We've tried this before. Okay, we try it every year. But all efforts to duplicate the passion,
excitement and overall atmosphere of the '72 Summit Series have been in vain. But maybe,
just maybe, the powers that be will get it right with the Canada/Russia Super Series,
August 27th to September 9th. Here's who to watch on Team Canada- as well as some
little-known trivia- as we at DobberHockey gear up for the (only) hockey event of the
In case you missed the last 35 years, there was a big 'ole hockey tournament played between the hockey powers of Canada and Russia in 1972. An eight-game affair, the so-called 'Summit Series' came at the pinnacle of the Cold War, a real-life altercation building between the nuclear powers of North America and the Motherland. However, no one could have predicted that the Summit Series would become the most visual combat in a conflict fought mostly through spycraft. Legs were literally broken- Valery Kharlamov's, to be exact, the 'Russian Wayne Gretzky'- and blood and sweat and tears poured out in one of the most captivating sports matches of all-time. Initially overpowered by a little-known and vastly underrated opponent, Team Canada dropped to a seemingly unthinkable 1-2-1 record at home. Heading behind the Iron Curtain, and with the eyes of the free and wanting-to-be-free world on their backs, Bobby Clarke and Co. set out to fight 'the good fight'. And while they would drop a third game to the Russians, the Canucks would claw back, winning 3-2 and 4-3 games before Paul Henderson scored the 'Goal Heard Around the World' to take the eight-game series.

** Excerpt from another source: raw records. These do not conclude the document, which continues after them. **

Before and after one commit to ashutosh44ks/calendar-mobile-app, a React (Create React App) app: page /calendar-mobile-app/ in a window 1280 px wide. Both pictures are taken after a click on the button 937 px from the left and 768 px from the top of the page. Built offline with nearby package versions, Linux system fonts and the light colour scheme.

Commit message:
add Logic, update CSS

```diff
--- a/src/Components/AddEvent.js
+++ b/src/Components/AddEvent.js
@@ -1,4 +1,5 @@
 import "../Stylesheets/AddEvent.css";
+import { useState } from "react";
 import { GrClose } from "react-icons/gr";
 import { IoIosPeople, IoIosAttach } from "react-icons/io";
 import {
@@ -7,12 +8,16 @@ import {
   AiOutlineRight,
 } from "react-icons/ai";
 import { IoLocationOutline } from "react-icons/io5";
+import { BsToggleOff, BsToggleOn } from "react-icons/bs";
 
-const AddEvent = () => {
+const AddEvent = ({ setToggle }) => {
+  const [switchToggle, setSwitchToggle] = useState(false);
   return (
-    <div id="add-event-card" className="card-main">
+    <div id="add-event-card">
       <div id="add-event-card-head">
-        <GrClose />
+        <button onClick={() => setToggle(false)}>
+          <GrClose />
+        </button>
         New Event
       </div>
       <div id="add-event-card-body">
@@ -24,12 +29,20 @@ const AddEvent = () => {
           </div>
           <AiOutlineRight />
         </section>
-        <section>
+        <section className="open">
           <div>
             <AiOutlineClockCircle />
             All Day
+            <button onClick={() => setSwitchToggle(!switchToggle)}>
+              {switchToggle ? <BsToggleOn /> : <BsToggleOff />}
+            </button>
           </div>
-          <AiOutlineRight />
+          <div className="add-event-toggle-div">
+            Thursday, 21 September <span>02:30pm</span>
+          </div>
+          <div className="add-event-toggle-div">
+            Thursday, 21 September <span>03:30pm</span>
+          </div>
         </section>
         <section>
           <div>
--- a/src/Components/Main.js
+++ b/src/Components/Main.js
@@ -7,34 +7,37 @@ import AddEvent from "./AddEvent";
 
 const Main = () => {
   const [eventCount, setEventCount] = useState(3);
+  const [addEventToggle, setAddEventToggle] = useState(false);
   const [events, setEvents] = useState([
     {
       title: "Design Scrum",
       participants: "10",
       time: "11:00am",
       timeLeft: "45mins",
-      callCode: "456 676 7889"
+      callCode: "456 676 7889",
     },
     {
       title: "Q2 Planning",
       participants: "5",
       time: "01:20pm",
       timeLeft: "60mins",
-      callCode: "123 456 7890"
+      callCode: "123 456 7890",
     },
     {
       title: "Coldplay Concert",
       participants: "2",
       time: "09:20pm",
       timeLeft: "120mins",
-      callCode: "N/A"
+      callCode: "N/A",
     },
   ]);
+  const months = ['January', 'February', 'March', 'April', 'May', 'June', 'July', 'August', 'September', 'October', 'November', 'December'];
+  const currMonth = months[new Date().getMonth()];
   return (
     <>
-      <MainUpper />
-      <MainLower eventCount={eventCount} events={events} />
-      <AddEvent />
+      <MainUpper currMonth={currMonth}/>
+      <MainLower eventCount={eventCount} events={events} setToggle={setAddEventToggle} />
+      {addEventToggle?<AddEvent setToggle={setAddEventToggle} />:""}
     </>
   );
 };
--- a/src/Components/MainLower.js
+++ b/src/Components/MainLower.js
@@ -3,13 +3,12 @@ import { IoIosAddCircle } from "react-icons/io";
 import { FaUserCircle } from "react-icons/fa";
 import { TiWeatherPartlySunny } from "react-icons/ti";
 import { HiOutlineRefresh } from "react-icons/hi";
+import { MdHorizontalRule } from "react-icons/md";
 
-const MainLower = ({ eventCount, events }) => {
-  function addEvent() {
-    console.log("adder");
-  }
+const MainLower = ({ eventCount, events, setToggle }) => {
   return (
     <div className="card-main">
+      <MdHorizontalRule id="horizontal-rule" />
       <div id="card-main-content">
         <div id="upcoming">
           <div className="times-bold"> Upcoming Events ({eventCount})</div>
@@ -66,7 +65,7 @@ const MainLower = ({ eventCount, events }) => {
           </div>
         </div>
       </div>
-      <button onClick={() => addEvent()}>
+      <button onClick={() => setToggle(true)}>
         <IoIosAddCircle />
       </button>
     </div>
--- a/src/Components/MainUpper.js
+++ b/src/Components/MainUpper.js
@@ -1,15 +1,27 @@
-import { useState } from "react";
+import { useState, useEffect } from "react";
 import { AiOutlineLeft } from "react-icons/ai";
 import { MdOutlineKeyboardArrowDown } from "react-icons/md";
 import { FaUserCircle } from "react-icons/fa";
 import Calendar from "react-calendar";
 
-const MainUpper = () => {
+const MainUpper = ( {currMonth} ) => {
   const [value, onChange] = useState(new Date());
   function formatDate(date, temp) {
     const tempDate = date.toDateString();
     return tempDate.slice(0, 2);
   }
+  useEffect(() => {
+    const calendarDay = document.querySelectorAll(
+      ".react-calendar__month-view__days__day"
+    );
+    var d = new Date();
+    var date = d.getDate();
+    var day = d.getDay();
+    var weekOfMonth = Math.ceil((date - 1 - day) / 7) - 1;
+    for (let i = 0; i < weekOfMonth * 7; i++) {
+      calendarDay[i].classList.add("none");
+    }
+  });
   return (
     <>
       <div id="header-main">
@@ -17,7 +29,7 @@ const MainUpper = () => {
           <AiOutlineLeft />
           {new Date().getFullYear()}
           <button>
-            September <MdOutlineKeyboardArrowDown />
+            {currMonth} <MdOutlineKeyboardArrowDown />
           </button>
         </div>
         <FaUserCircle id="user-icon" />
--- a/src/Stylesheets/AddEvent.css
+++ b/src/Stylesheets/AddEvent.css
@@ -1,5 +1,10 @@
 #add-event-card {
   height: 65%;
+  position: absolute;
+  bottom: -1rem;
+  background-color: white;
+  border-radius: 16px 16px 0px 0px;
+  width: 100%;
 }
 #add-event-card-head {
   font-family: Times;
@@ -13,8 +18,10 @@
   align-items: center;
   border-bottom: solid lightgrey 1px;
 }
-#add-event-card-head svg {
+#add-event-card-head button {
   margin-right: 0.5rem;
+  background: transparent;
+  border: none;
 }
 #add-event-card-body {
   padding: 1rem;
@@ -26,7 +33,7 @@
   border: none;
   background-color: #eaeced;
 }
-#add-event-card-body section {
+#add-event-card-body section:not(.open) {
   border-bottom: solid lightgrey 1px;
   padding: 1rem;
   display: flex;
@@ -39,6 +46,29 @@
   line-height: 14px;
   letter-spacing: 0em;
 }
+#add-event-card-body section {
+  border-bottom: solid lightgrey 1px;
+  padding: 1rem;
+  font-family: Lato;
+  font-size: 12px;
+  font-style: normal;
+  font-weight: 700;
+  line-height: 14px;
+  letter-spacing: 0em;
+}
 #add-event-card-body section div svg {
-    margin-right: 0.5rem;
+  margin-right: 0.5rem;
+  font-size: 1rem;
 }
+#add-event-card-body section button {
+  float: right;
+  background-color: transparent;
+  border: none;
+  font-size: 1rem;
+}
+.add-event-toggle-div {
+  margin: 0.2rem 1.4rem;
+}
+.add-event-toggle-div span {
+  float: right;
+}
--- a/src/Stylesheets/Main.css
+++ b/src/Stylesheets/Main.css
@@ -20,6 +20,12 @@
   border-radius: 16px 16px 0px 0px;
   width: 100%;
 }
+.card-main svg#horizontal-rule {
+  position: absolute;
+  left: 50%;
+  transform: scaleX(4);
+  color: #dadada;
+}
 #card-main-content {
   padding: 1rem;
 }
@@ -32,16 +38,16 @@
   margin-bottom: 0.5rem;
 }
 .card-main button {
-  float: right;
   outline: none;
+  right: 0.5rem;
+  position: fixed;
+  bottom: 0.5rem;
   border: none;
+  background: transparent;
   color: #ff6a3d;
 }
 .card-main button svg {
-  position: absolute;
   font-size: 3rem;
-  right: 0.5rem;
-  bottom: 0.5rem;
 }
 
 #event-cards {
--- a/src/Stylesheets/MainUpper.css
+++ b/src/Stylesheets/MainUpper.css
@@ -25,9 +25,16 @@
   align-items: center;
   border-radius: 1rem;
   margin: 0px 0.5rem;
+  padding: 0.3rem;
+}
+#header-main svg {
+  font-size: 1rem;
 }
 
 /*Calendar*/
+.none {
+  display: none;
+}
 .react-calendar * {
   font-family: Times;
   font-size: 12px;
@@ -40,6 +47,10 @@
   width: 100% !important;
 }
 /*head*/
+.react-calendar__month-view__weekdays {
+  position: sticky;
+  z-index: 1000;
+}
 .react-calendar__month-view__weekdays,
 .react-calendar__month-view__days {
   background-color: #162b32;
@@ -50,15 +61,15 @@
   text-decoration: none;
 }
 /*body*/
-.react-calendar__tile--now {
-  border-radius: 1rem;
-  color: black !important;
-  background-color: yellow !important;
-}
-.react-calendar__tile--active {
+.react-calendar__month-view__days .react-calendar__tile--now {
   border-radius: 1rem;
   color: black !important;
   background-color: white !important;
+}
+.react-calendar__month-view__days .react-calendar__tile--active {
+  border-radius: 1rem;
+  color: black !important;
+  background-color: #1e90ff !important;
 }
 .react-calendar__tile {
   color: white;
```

So that you know- or are reacquainted with- the events of Summit Series '72, one can easily see how impossible it would be to recreate such an event. But the two countries have tried, and both have failed. Professional players simply could not muster the same intensity, and efforts turned to the only ones left with something to play for- junior-age players. In addition to several unplanned meetings in the Finals of the World Junior Championships, the Canada/Russia Challenge Series has seen a touring squad of Russians play sets against veritable All-Star teams from each branch of the Canadian Hockey League. However, this series has been mocked for its poor play; while Russia claims to put forth a good effort, their side has historically been a hodgepodge of players only entering the draft for the first time, in comparison to the best 16, 17, 18 and 19 year-olds from the WHL, OHL and QMJHL.
The obvious solution is to 'force' the Russians to actually send a good team. With Russian legend Vladislav Tretiak newly installed at the helm of his country's hockey body, this dream has finally come to fruition. Tretiak, out of anyone, respects the integrity of such a series. He was, after all, Russia's goalie in '72.
However, Canada's contribution has never been lacking in quality. And this time is no exception. Here, then, are the forwards that will represent the maple leaf:
Name: Angelo Esposito (Quebec Remparts, QMJHL)
Height/Weight: 6'1, 180 lbs
Drafted: '07, 20th Overall (Pittsburgh)
What He Brings: The flash to match the higher-end Russian forwards. When he has the right supporting cast and the right mindset, 'Espo' is an unstoppable offensive dynamo. His long, powerful stride and world-class creativity bring fans out of their seats and defensemen onto their rears.
He's also a respected leader, having captained two previous Team Canada entries.
NHL Potential: Star complimentary player, 35-55-90
Name: Sam Gagner (London Knights, OHL)
Height/Weight: 5'11, 190 lbs
Drafted: '07, 6th Overall (Edmonton)